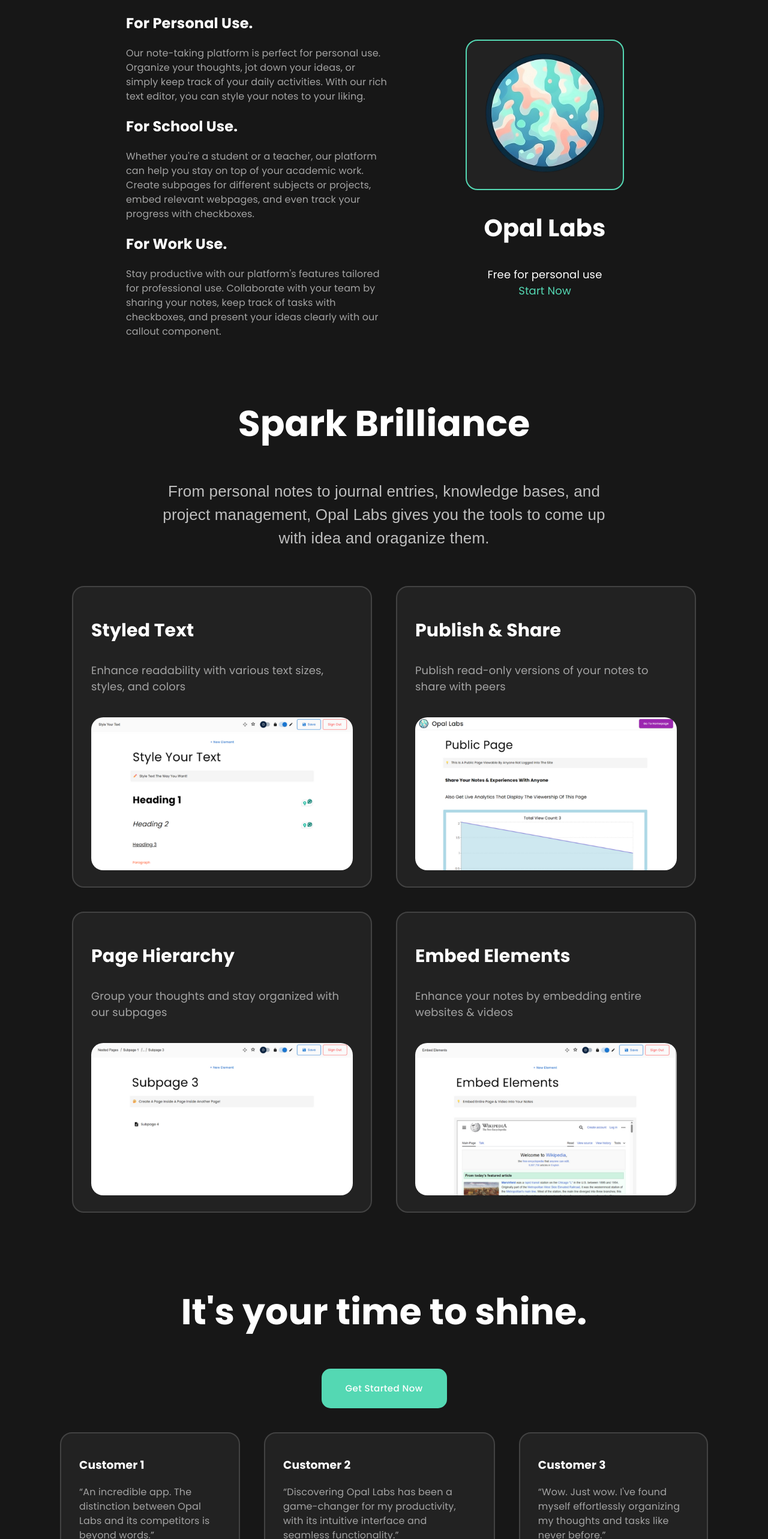
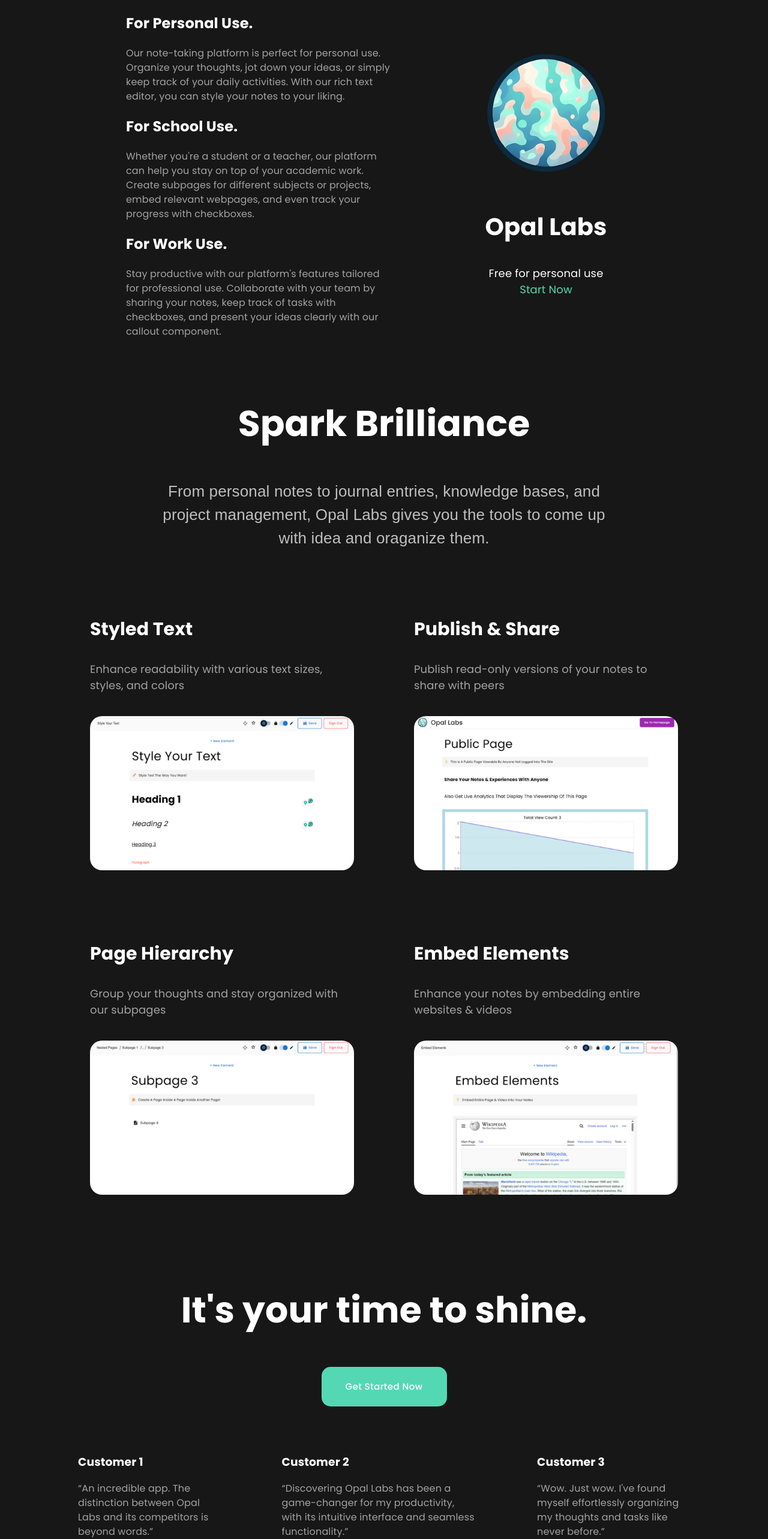
Before and after one commit to AbdulDevHub/Opal-Labs-Frontend, a Next.js app: page / in a window 1280 px wide. Shown: the part 1173-3739 px from the top of the page at 60% size. Built offline with nearby package versions, Linux system fonts and the light colour scheme; no server answers.

Commit message:
Refactor styles to use 'glass' class for containers

```diff
--- a/pages/index.tsx
+++ b/pages/index.tsx
@@ -84,8 +84,8 @@
           </div>
 
           <div style={{ padding: '0 30px' }}>
-            <div style={{ padding: '20px 30px', backgroundColor: '#222222', borderRadius: '20px', border: '2px solid #54D8B3' }}>
-              <Image src={logoImage} alt='Sample Image' width={200} height={200} />
+            <div className="glass" style={{ padding: '20px 30px' }}>
+              <Image src={logoImage} alt="Sample Image" width={200} height={200} />
             </div>
             <h1 style={{ fontSize: '40px', fontWeight: 'bold' }}>Opal Labs</h1>
             <p style={{ fontSize: '18px' }}>Free for personal use <br /><span onClick={() => signIn('google')} style={{ color: '#54D8B3', cursor: 'pointer' }}>Start Now</span></p>
@@ -97,7 +97,7 @@
           <p style={{ color: '#BFBFBF', fontFamily: 'Arial', fontWeight: 'normal', fontSize: '26px', margin: '0 auto 60px auto', maxWidth: '750px' }}>From personal notes to journal entries, knowledge bases, and project management, Opal Labs gives you the tools to come up with idea and oraganize them.</p>
 
           <div className="responsive-container" style={{ display: 'flex', justifyContent: 'center', alignItems: 'center', gap: '40px', marginTop: '40px', padding: '0 20px' }}>
-            <div style={{ backgroundColor: '#222222', padding: '20px 30px', maxWidth: '615px', borderRadius: '20px', border: '2px solid #424242' }}>
+            <div className="glass" style={{ padding: '20px 30px', maxWidth: '615px' }}>
               <div style={{ textAlign: 'left' }}>
                 <h3 style={{ fontSize: '30px' }}>Styled Text</h3>
                 <p style={{ color: '#A3A3A3', fontSize: '18px' }}>Enhance readability with various text sizes, styles, and colors</p>
@@ -105,7 +105,7 @@
               <Image src={sampleImageStyleText} unoptimized layout='responsive' alt='Sample Image' width={600} height={350} style={{ borderRadius: '20px', marginTop: '20px' }} />
             </div>
 
-            <div style={{ backgroundColor: '#222222', padding: '20px 30px', maxWidth: '615px', borderRadius: '20px', border: '2px solid #424242' }}>
+            <div className="glass" style={{ padding: '20px 30px', maxWidth: '615px' }}>
               <div style={{ textAlign: 'left' }}>
                 <h3 style={{ fontSize: '30px' }}>Publish & Share</h3>
                 <p style={{ color: '#A3A3A3', fontSize: '18px' }}>Publish read-only versions of your notes to share with peers</p>
@@ -115,7 +115,7 @@
           </div>
 
           <div className="responsive-container" style={{ display: 'flex', justifyContent: 'center', alignItems: 'center', gap: '40px', marginTop: '40px', padding: '0 20px' }}>
-            <div style={{ backgroundColor: '#222222', padding: '20px 30px', maxWidth: '615px', borderRadius: '20px', border: '2px solid #424242' }}>
+            <div className="glass" style={{ padding: '20px 30px', maxWidth: '615px' }}>
               <div style={{ textAlign: 'left' }}>
                 <h3 style={{ fontSize: '30px' }}>Page Hierarchy</h3>
                 <p style={{ color: '#A3A3A3', fontSize: '18px' }}>Group your thoughts and stay organized with our subpages</p>
@@ -123,7 +123,7 @@
               <Image src={sampleImageSubpages} unoptimized layout='responsive' alt='Sample Image' width={600} height={350} style={{ borderRadius: '20px', marginTop: '20px' }} />
             </div>
 
-            <div style={{ backgroundColor: '#222222', padding: '20px 30px', maxWidth: '615px', borderRadius: '20px', border: '2px solid #424242' }}>
+            <div className="glass" style={{ padding: '20px 30px', maxWidth: '615px' }}>
               <div style={{ textAlign: 'left' }}>
                 <h3 style={{ fontSize: '30px' }}>Embed Elements</h3>
                 <p style={{ color: '#A3A3A3', fontSize: '18px' }}>Enhance your notes by embedding entire websites & videos</p>
@@ -138,17 +138,17 @@
           <Button onClick={() => signIn('google')} style={{ backgroundColor: '#54D8B3', color: 'white', padding: '20px 40px', borderRadius: '15px' }}>Get Started Now</Button>
 
           <div className="responsive-container" style={{ display: 'flex', justifyContent: 'space-between', gap: '40px', marginTop: '40px', textAlign: 'left' }}>
-            <div className="hover-on-div" style={{ backgroundColor: '#222222', padding: '20px 30px', borderRadius: '20px', border: '2px solid #424242' }}>
+            <div className="glass hover-on-div" style={{ padding: '20px 30px' }}>
               <h3>Customer 1</h3>
               <p style={{ color: '#A3A3A3' }}>“An incredible app. The distinction between Opal Labs and its competitors is beyond words.”</p>
             </div>
 
-            <div className="hover-on-div" style={{ backgroundColor: '#222222', padding: '20px 30px', borderRadius: '20px', border: '2px solid #424242', textAlign: 'left' }}>
+            <div className="glass hover-on-div" style={{ padding: '20px 30px' }}>
               <h3>Customer 2</h3>
               <p style={{ color: '#A3A3A3' }}>“Discovering Opal Labs has been a game-changer for my productivity, with its intuitive interface and seamless functionality.”</p>
             </div>
 
-            <div className="hover-on-div" style={{ backgroundColor: '#222222', padding: '20px 30px', borderRadius: '20px', border: '2px solid #424242', textAlign: 'left' }}>
+            <div className="glass hover-on-div" style={{ padding: '20px 30px' }}>
               <h3>Customer 3</h3>
               <p style={{ color: '#A3A3A3' }}>“Wow. Just wow. I've found myself effortlessly organizing my thoughts and tasks like never before.”</p>
             </div>
```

- [Directions for this task]: I'd like the data above duplicated exactly, with no pictures included.

- [Exercise response]:
Before and after one commit to AbdulDevHub/Opal-Labs-Frontend, a Next.js app: page / in a window 1280 px wide. Shown: the part 1173-3739 px from the top of the page at 60% size. Built offline with nearby package versions, Linux system fonts and the light colour scheme; no server answers.

Commit message:
Refactor styles to use 'glass' class for containers

```diff
--- a/pages/index.tsx
+++ b/pages/index.tsx
@@ -84,8 +84,8 @@
           </div>
 
           <div style={{ padding: '0 30px' }}>
-            <div style={{ padding: '20px 30px', backgroundColor: '#222222', borderRadius: '20px', border: '2px solid #54D8B3' }}>
-              <Image src={logoImage} alt='Sample Image' width={200} height={200} />
+            <div className="glass" style={{ padding: '20px 30px' }}>
+              <Image src={logoImage} alt="Sample Image" width={200} height={200} />
             </div>
             <h1 style={{ fontSize: '40px', fontWeight: 'bold' }}>Opal Labs</h1>
             <p style={{ fontSize: '18px' }}>Free for personal use <br /><span onClick={() => signIn('google')} style={{ color: '#54D8B3', cursor: 'pointer' }}>Start Now</span></p>
@@ -97,7 +97,7 @@
           <p style={{ color: '#BFBFBF', fontFamily: 'Arial', fontWeight: 'normal', fontSize: '26px', margin: '0 auto 60px auto', maxWidth: '750px' }}>From personal notes to journal entries, knowledge bases, and project management, Opal Labs gives you the tools to come up with idea and oraganize them.</p>
 
           <div className="responsive-container" style={{ display: 'flex', justifyContent: 'center', alignItems: 'center', gap: '40px', marginTop: '40px', padding: '0 20px' }}>
-            <div style={{ backgroundColor: '#222222', padding: '20px 30px', maxWidth: '615px', borderRadius: '20px', border: '2px solid #424242' }}>
+            <div className="glass" style={{ padding: '20px 30px', maxWidth: '615px' }}>
               <div style={{ textAlign: 'left' }}>
                 <h3 style={{ fontSize: '30px' }}>Styled Text</h3>
                 <p style={{ color: '#A3A3A3', fontSize: '18px' }}>Enhance readability with various text sizes, styles, and colors</p>
@@ -105,7 +105,7 @@
               <Image src={sampleImageStyleText} unoptimized layout='responsive' alt='Sample Image' width={600} height={350} style={{ borderRadius: '20px', marginTop: '20px' }} />
             </div>
 
-            <div style={{ backgroundColor: '#222222', padding: '20px 30px', maxWidth: '615px', borderRadius: '20px', border: '2px solid #424242' }}>
+            <div className="glass" style={{ padding: '20px 30px', maxWidth: '615px' }}>
               <div style={{ textAlign: 'left' }}>
                 <h3 style={{ fontSize: '30px' }}>Publish & Share</h3>
                 <p style={{ color: '#A3A3A3', fontSize: '18px' }}>Publish read-only versions of your notes to share with peers</p>
@@ -115,7 +115,7 @@
           </div>
 
           <div className="responsive-container" style={{ display: 'flex', justifyContent: 'center', alignItems: 'center', gap: '40px', marginTop: '40px', padding: '0 20px' }}>
-            <div style={{ backgroundColor: '#222222', padding: '20px 30px', maxWidth: '615px', borderRadius: '20px', border: '2px solid #424242' }}>
+            <div className="glass" style={{ padding: '20px 30px', maxWidth: '615px' }}>
               <div style={{ textAlign: 'left' }}>
                 <h3 style={{ fontSize: '30px' }}>Page Hierarchy</h3>
                 <p style={{ color: '#A3A3A3', fontSize: '18px' }}>Group your thoughts and stay organized with our subpages</p>
@@ -123,7 +123,7 @@
               <Image src={sampleImageSubpages} unoptimized layout='responsive' alt='Sample Image' width={600} height={350} style={{ borderRadius: '20px', marginTop: '20px' }} />
             </div>
 
-            <div style={{ backgroundColor: '#222222', padding: '20px 30px', maxWidth: '615px', borderRadius: '20px', border: '2px solid #424242' }}>
+            <div className="glass" style={{ padding: '20px 30px', maxWidth: '615px' }}>
               <div style={{ textAlign: 'left' }}>
                 <h3 style={{ fontSize: '30px' }}>Embed Elements</h3>
                 <p style={{ color: '#A3A3A3', fontSize: '18px' }}>Enhance your notes by embedding entire websites & videos</p>
@@ -138,17 +138,17 @@
           <Button onClick={() => signIn('google')} style={{ backgroundColor: '#54D8B3', color: 'white', padding: '20px 40px', borderRadius: '15px' }}>Get Started Now</Button>
 
           <div className="responsive-container" style={{ display: 'flex', justifyContent: 'space-between', gap: '40px', marginTop: '40px', textAlign: 'left' }}>
-            <div className="hover-on-div" style={{ backgroundColor: '#222222', padding: '20px 30px', borderRadius: '20px', border: '2px solid #424242' }}>
+            <div className="glass hover-on-div" style={{ padding: '20px 30px' }}>
               <h3>Customer 1</h3>
               <p style={{ color: '#A3A3A3' }}>“An incredible app. The distinction between Opal Labs and its competitors is beyond words.”</p>
             </div>
 
-            <div className="hover-on-div" style={{ backgroundColor: '#222222', padding: '20px 30px', borderRadius: '20px', border: '2px solid #424242', textAlign: 'left' }}>
+            <div className="glass hover-on-div" style={{ padding: '20px 30px' }}>
               <h3>Customer 2</h3>
               <p style={{ color: '#A3A3A3' }}>“Discovering Opal Labs has been a game-changer for my productivity, with its intuitive interface and seamless functionality.”</p>
             </div>
 
-            <div className="hover-on-div" style={{ backgroundColor: '#222222', padding: '20px 30px', borderRadius: '20px', border: '2px solid #424242', textAlign: 'left' }}>
+            <div className="glass hover-on-div" style={{ padding: '20px 30px' }}>
               <h3>Customer 3</h3>
               <p style={{ color: '#A3A3A3' }}>“Wow. Just wow. I've found myself effortlessly organizing my thoughts and tasks like never before.”</p>
             </div>
```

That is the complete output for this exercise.